Problem to work on →
Make a verbatim copy of the records; pictures stay out.

Data for processing →
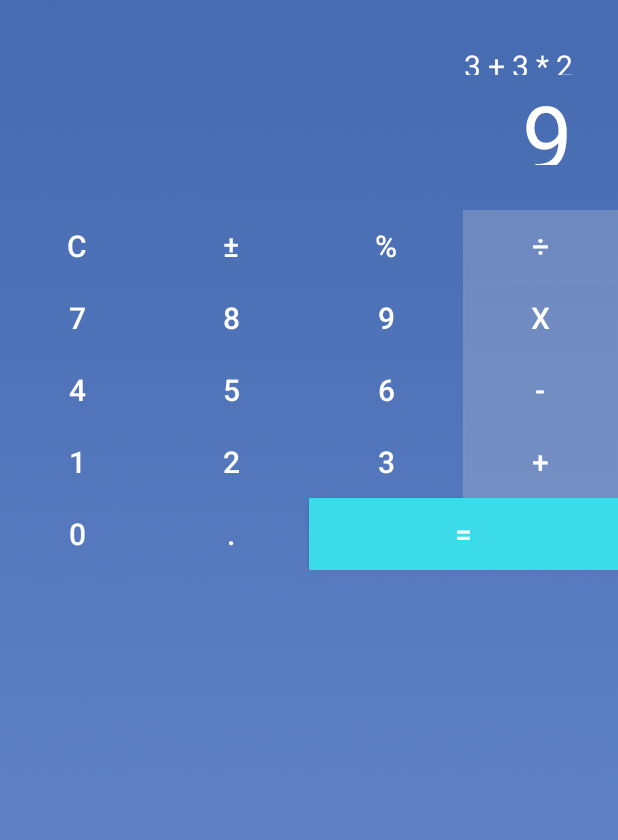
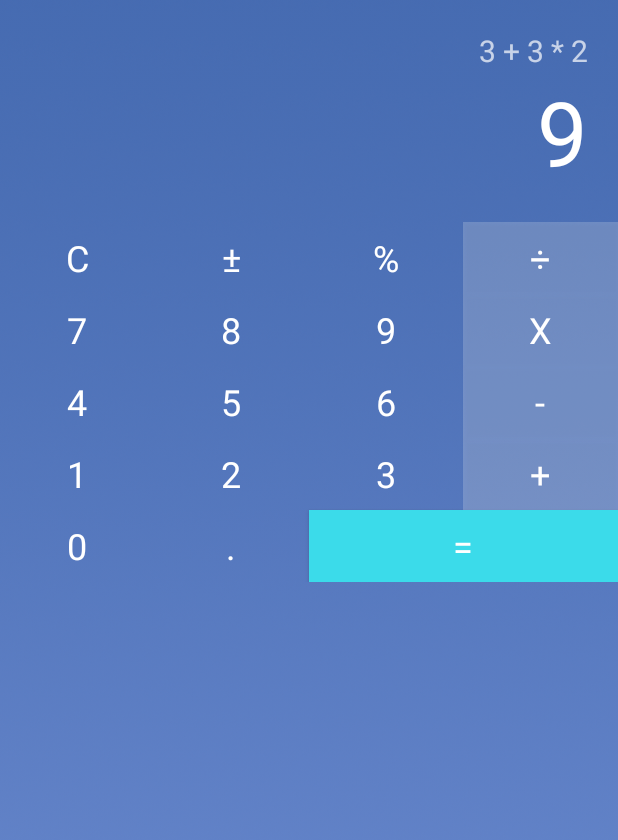
Before and after one commit to lemarcque/calculator, an Android app: the layout computationactivity_layout.xml on its own in the app's theme, with its tools: preview values and no code run, on a phone screen of 412 x 824 dp. Shown: the top 840 px of the screen. Run offline under Robolectric (Android 15) with nearby library versions, the phone set to English and light mode, and no system bars.

Commit message:
Clean working - last commit

```diff
--- a/app/src/main/AndroidManifest.xml
+++ b/app/src/main/AndroidManifest.xml
@@ -8,7 +8,7 @@
         android:supportsRtl="true"
         android:theme="@style/AppTheme">
 
-        <activity android:name=".ComputationActivity">
+        <activity android:name=".activity.ComputationActivity">
             <intent-filter>
                 <action android:name="android.intent.action.MAIN" />
                 <category android:name="android.intent.category.LAUNCHER" />
--- a/app/src/main/java/io/capsulo/calculator/events/ButtonManager.java
+++ b/app/src/main/java/io/capsulo/calculator/events/ButtonManager.java
@@ -3,7 +3,8 @@ package io.capsulo.calculator.events;
 import android.app.Activity;
 
 /**
- * Created by lemarcque on 10.05.17.
+ * @author lemarcque
+ * Description : S'occupe de gérer les événements clicks sur les touches
  */
 
 public class ButtonManager extends Activity {
--- a/app/src/main/res/layout/computationactivity_layout.xml
+++ b/app/src/main/res/layout/computationactivity_layout.xml
@@ -5,7 +5,8 @@
     android:orientation="vertical"
     android:layout_width="match_parent"
     android:layout_height="match_parent"
-    android:background="@drawable/bkg">
+    android:background="@drawable/bkg"
+    >
 
 
     <!--- Calculation Area -->
@@ -14,27 +15,29 @@
         android:layout_width="match_parent"
         android:layout_height="wrap_content"
         android:orientation="vertical"
-        android:padding="30dp">
+        android:padding="20dp">
 
         <!-- Computer number -->
         <TextView
             android:id="@+id/computenumber"
             android:layout_width="match_parent"
-            android:layout_height="20dp"
+            android:layout_height="wrap_content"
             android:textSize="20sp"
             android:textAlignment="textEnd"
             tools:text=" 3 + 3 * 2"
             android:text="3 + 3 * 2"
-            style="@style/ComputeText"/>
+            android:textColor="#B3FFFFFF"
+            style="@style/ComputeText" />
 
         <!-- Result number -->
         <TextView
             android:id="@+id/resultnumber"
             android:layout_width="match_parent"
-            android:layout_height="60dp"
+            android:layout_height="wrap_content"
             android:textAlignment="textEnd"
-            android:textSize="60dp"
+            android:textSize="60sp"
             tools:text="9"
+            android:text="9"
             style="@style/ComputeText"/>
     </LinearLayout>
 
@@ -92,11 +95,12 @@
         <Button
             android:id="@+id/btn_five"
             android:text="@string/str_five"
-            style="@style/ButtonDefault"/>
+            style="@style/ButtonDefault" />
         <Button
             android:id="@+id/btn_six"
             android:text="@string/str_six"
-            style="@style/ButtonDefault"/>
+            style="@style/ButtonDefault"
+            />
         <Button
             android:id="@+id/btn_subtract"
             android:text="-"
@@ -132,6 +136,7 @@
             tools:text="="
             android:layout_rowWeight="2"
             android:layout_gravity="fill"
+            android:gravity="center"
             android:layout_columnSpan="2"
             style="@style/ButtonEqualDefault"/>
     </GridLayout>
--- a/app/src/main/res/values/dimens.xml
+++ b/app/src/main/res/values/dimens.xml
@@ -5,6 +5,6 @@ Author : Lemarcque
 -->
 
 <resources>
-    <dimen name="txt_touchsize">20sp</dimen><!-- Taille des cja,ps de textes des touches -->
+    <dimen name="txt_touchsize">24sp</dimen><!-- Taille des cja,ps de textes des touches -->
     <dimen name="touchwidth">0dp</dimen>
 </resources>
--- a/app/src/main/res/values/styles.xml
+++ b/app/src/main/res/values/styles.xml
@@ -8,16 +8,23 @@
         <item name="colorAccent">@color/colorAccent</item>
     </style>
 
+    <!-- Text style -->
+    <style name="fontStyle">
+        <item name="android:fontFamily">sans-serif-thin</item>
+        <item name="android:textStyle">bold</item>
+    </style>
+
+
     <!-- computationactivity_layout -->
 
     <!-- computation area -->
-    <style name="ComputeText">
+    <style name="ComputeText" parent="fontStyle">
         <item name="android:textColor">@android:color/white</item>
     </style>
 
     <!-- GridLayout area -->
         <!-- Button cell-->
-        <style name="Button">
+        <style name="Button" parent="fontStyle">
             <item name="android:textSize">@dimen/txt_touchsize</item>
             <item name="android:layout_columnWeight">1</item>
             <item name="android:layout_width">@dimen/touchwidth</item>
```
Also changed, not shown: app/src/main/java/io/capsulo/calculator/activity/ComputationActivity.java (+13 -9 lines), 1 other file.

Exercise solution →
Before and after one commit to lemarcque/calculator, an Android app: the layout computationactivity_layout.xml on its own in the app's theme, with its tools: preview values and no code run, on a phone screen of 412 x 824 dp. Shown: the top 840 px of the screen. Run offline under Robolectric (Android 15) with nearby library versions, the phone set to English and light mode, and no system bars.

Commit message:
Clean working - last commit

```diff
--- a/app/src/main/AndroidManifest.xml
+++ b/app/src/main/AndroidManifest.xml
@@ -8,7 +8,7 @@
         android:supportsRtl="true"
         android:theme="@style/AppTheme">
 
-        <activity android:name=".ComputationActivity">
+        <activity android:name=".activity.ComputationActivity">
             <intent-filter>
                 <action android:name="android.intent.action.MAIN" />
                 <category android:name="android.intent.category.LAUNCHER" />
--- a/app/src/main/java/io/capsulo/calculator/events/ButtonManager.java
+++ b/app/src/main/java/io/capsulo/calculator/events/ButtonManager.java
@@ -3,7 +3,8 @@ package io.capsulo.calculator.events;
 import android.app.Activity;
 
 /**
- * Created by lemarcque on 10.05.17.
+ * @author lemarcque
+ * Description : S'occupe de gérer les événements clicks sur les touches
  */
 
 public class ButtonManager extends Activity {
--- a/app/src/main/res/layout/computationactivity_layout.xml
+++ b/app/src/main/res/layout/computationactivity_layout.xml
@@ -5,7 +5,8 @@
     android:orientation="vertical"
     android:layout_width="match_parent"
     android:layout_height="match_parent"
-    android:background="@drawable/bkg">
+    android:background="@drawable/bkg"
+    >
 
 
     <!--- Calculation Area -->
@@ -14,27 +15,29 @@
         android:layout_width="match_parent"
         android:layout_height="wrap_content"
         android:orientation="vertical"
-        android:padding="30dp">
+        android:padding="20dp">
 
         <!-- Computer number -->
         <TextView
             android:id="@+id/computenumber"
             android:layout_width="match_parent"
-            android:layout_height="20dp"
+            android:layout_height="wrap_content"
             android:textSize="20sp"
             android:textAlignment="textEnd"
             tools:text=" 3 + 3 * 2"
             android:text="3 + 3 * 2"
-            style="@style/ComputeText"/>
+            android:textColor="#B3FFFFFF"
+            style="@style/ComputeText" />
 
         <!-- Result number -->
         <TextView
             android:id="@+id/resultnumber"
             android:layout_width="match_parent"
-            android:layout_height="60dp"
+            android:layout_height="wrap_content"
             android:textAlignment="textEnd"
-            android:textSize="60dp"
+            android:textSize="60sp"
             tools:text="9"
+            android:text="9"
             style="@style/ComputeText"/>
     </LinearLayout>
 
@@ -92,11 +95,12 @@
         <Button
             android:id="@+id/btn_five"
             android:text="@string/str_five"
-            style="@style/ButtonDefault"/>
+            style="@style/ButtonDefault" />
         <Button
             android:id="@+id/btn_six"
             android:text="@string/str_six"
-            style="@style/ButtonDefault"/>
+            style="@style/ButtonDefault"
+            />
         <Button
             android:id="@+id/btn_subtract"
             android:text="-"
@@ -132,6 +136,7 @@
             tools:text="="
             android:layout_rowWeight="2"
             android:layout_gravity="fill"
+            android:gravity="center"
             android:layout_columnSpan="2"
             style="@style/ButtonEqualDefault"/>
     </GridLayout>
--- a/app/src/main/res/values/dimens.xml
+++ b/app/src/main/res/values/dimens.xml
@@ -5,6 +5,6 @@ Author : Lemarcque
 -->
 
 <resources>
-    <dimen name="txt_touchsize">20sp</dimen><!-- Taille des cja,ps de textes des touches -->
+    <dimen name="txt_touchsize">24sp</dimen><!-- Taille des cja,ps de textes des touches -->
     <dimen name="touchwidth">0dp</dimen>
 </resources>
--- a/app/src/main/res/values/styles.xml
+++ b/app/src/main/res/values/styles.xml
@@ -8,16 +8,23 @@
         <item name="colorAccent">@color/colorAccent</item>
     </style>
 
+    <!-- Text style -->
+    <style name="fontStyle">
+        <item name="android:fontFamily">sans-serif-thin</item>
+        <item name="android:textStyle">bold</item>
+    </style>
+
+
     <!-- computationactivity_layout -->
 
     <!-- computation area -->
-    <style name="ComputeText">
+    <style name="ComputeText" parent="fontStyle">
         <item name="android:textColor">@android:color/white</item>
     </style>
 
     <!-- GridLayout area -->
         <!-- Button cell-->
-        <style name="Button">
+        <style name="Button" parent="fontStyle">
             <item name="android:textSize">@dimen/txt_touchsize</item>
             <item name="android:layout_columnWeight">1</item>
             <item name="android:layout_width">@dimen/touchwidth</item>
```
Also changed, not shown: app/src/main/java/io/capsulo/calculator/activity/ComputationActivity.java (+13 -9 lines), 1 other file.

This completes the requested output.